## PROBLEM
Within the data below, how many lines contain "return"? Reply with the number only.

## SOURCE DATA

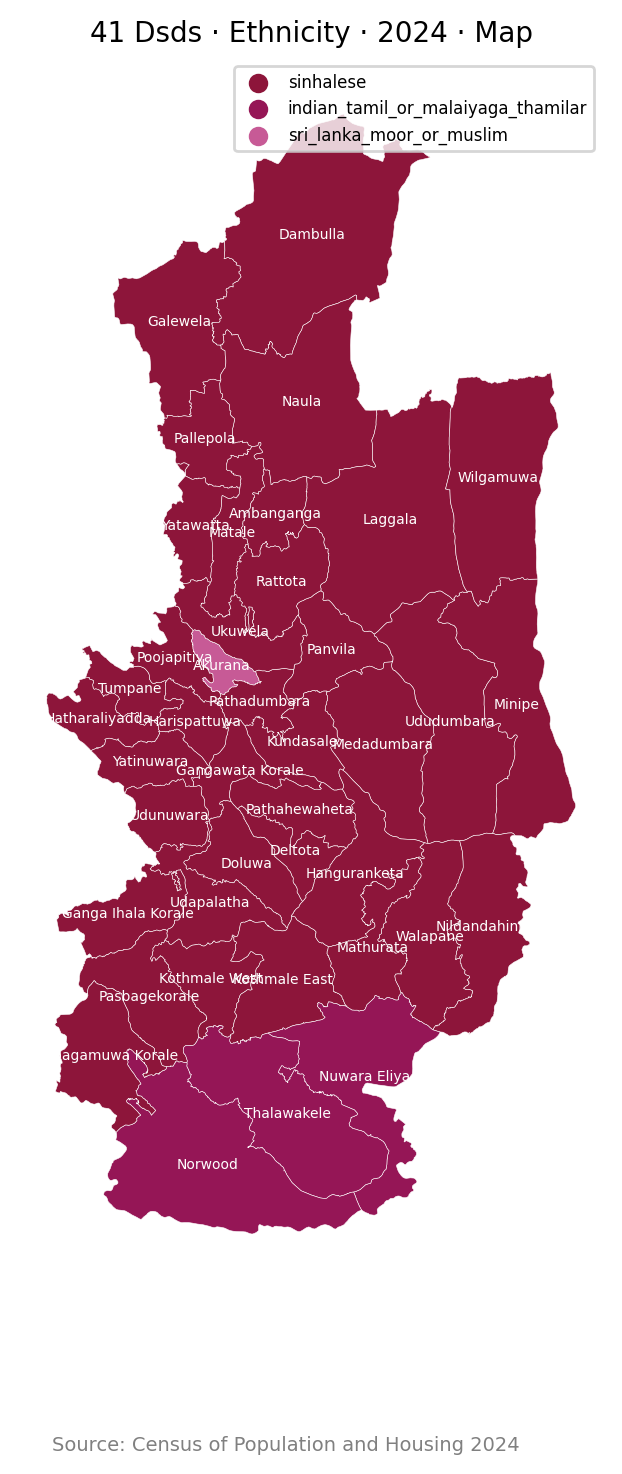
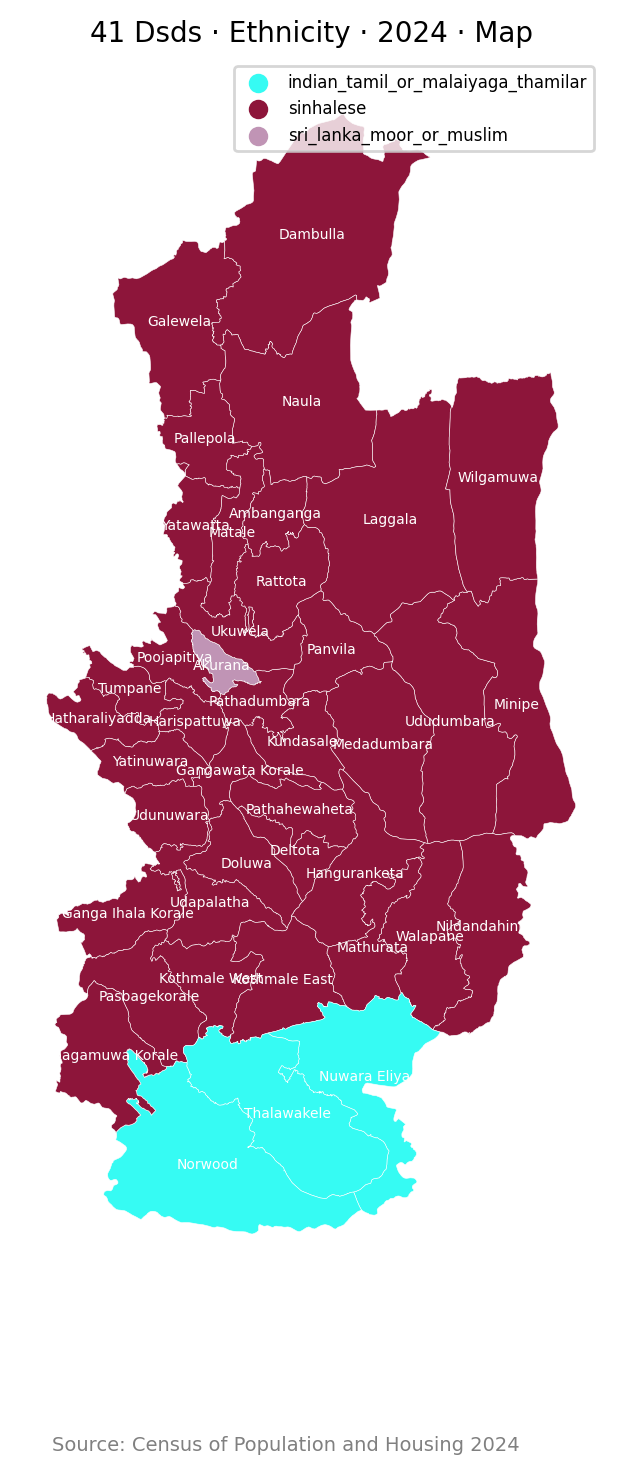
Refactor MapUtils methods to enhance color mapping and improve legend drawing logic

diff --git a/src/lanka_data/where/MapUtils.py b/src/lanka_data/where/MapUtils.py
@@ -52,32 +52,38 @@ class MapUtils:
         data_list = result.get_data()["data_list"]
         n_regions = len(data_list)
         cmap = plt.cm.tab20  # pylint: disable=no-member.
-        colors = [cmap(i % 20) for i in range(n_regions)]
-        return colors
+        return {
+            data["region_id"]: cmap(i % 20)
+            for i, data in enumerate(data_list[:n_regions])
+        }
 
     @staticmethod
     def get_colors_for_data_list_with_values(result):
         data_list = result.get_data()["data_list"]
-        color_idx = {}
-        colors = []
+        value_to_color = {}
+        region_color_map = {}
         for data in data_list:
             max_value_key = list(result.what.get_values(data).keys())[0]
-            if max_value_key not in color_idx:
+            if max_value_key not in value_to_color:
                 color = (
                     MapUtils.COLOR_IDX[max_value_key]
                     if max_value_key in MapUtils.COLOR_IDX
                     else MapUtils.get_random_color()
                 )
-                color_idx[max_value_key] = color
-            colors.append(color_idx[max_value_key])
-        return colors
+                value_to_color[max_value_key] = color
+            region_color_map[data["region_id"]] = value_to_color[
+                max_value_key
+            ]
+        return region_color_map
 
     @staticmethod
     def get_colors_for_data_list(result):
         data_list = result.get_data()["data_list"]
         if result.what.get_values(data_list[0]) is None:
             return MapUtils.get_colors_for_data_list_without_values(result)
-        return MapUtils.get_colors_for_data_list_with_values(result)
+        return MapUtils.get_colors_for_data_list_with_values(
+            result
+        )  # region_id -> color
 
     @staticmethod
     def _draw_labels(gdf_region, ax):
@@ -93,15 +99,18 @@ class MapUtils:
             )
 
     @staticmethod
-    def _draw_legend(result, data_list, colors, ax):
+    def _draw_legend(result, data_list, region_color_map, ax):
         if result.what.get_values(data_list[0]) is not None:
-            unique_colors = list(sorted(set(colors)))
-            for color in unique_colors:
-                idx = colors.index(color)
-                label = max(
-                    result.what.get_values(data_list[idx]),
-                    key=result.what.get_values(data_list[idx]).get,
-                )
+            seen = {}
+            for data in data_list:
+                color = region_color_map[data["region_id"]]
+                if color not in seen:
+                    label = max(
+                        result.what.get_values(data),
+                        key=result.what.get_values(data).get,
+                    )
+                    seen[color] = label
+            for color, label in sorted(seen.items()):
                 ax.scatter([], [], color=color, label=label)
             ax.legend(fontsize=6)
 
@@ -116,8 +125,8 @@ class MapUtils:
         gdf_region = GeoUtils.get_geopandas_dataframe(region_ids)
 
         gdf_region = gdf_region.copy()
-        colors = MapUtils.get_colors_for_data_list(result)
-        gdf_region["color"] = colors
+        region_color_map = MapUtils.get_colors_for_data_list(result)
+        gdf_region["color"] = gdf_region["id"].map(region_color_map)
 
         fig, ax = plt.subplots(figsize=(10, 8))
         gdf_region.plot(
@@ -131,7 +140,7 @@ class MapUtils:
         if n_regions <= MapUtils.MAX_REGIONS_TO_LABEL:
             MapUtils._draw_labels(gdf_region, ax)
 
-        MapUtils._draw_legend(result, data_list, colors, ax)
+        MapUtils._draw_legend(result, data_list, region_color_map, ax)
         title = MapUtils.DELIM_TITLE.join(result.get_title_items())
         ax.set_title(title, fontsize=10)
         ax.set_axis_off()
@@ -147,7 +156,9 @@ class MapUtils:
                 color="gray",
             )
 
-        image_dir = os.path.join(tempfile.gettempdir(), "lanka_data", "images")
+        image_dir = os.path.join(
+            tempfile.gettempdir(), "lanka_data", "images"
+        )
         os.makedirs(image_dir, exist_ok=True)
         image_path = os.path.join(image_dir, f"{h}.png")
         fig.savefig(image_path, dpi=200, bbox_inches="tight")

## RESPONSE AREA
7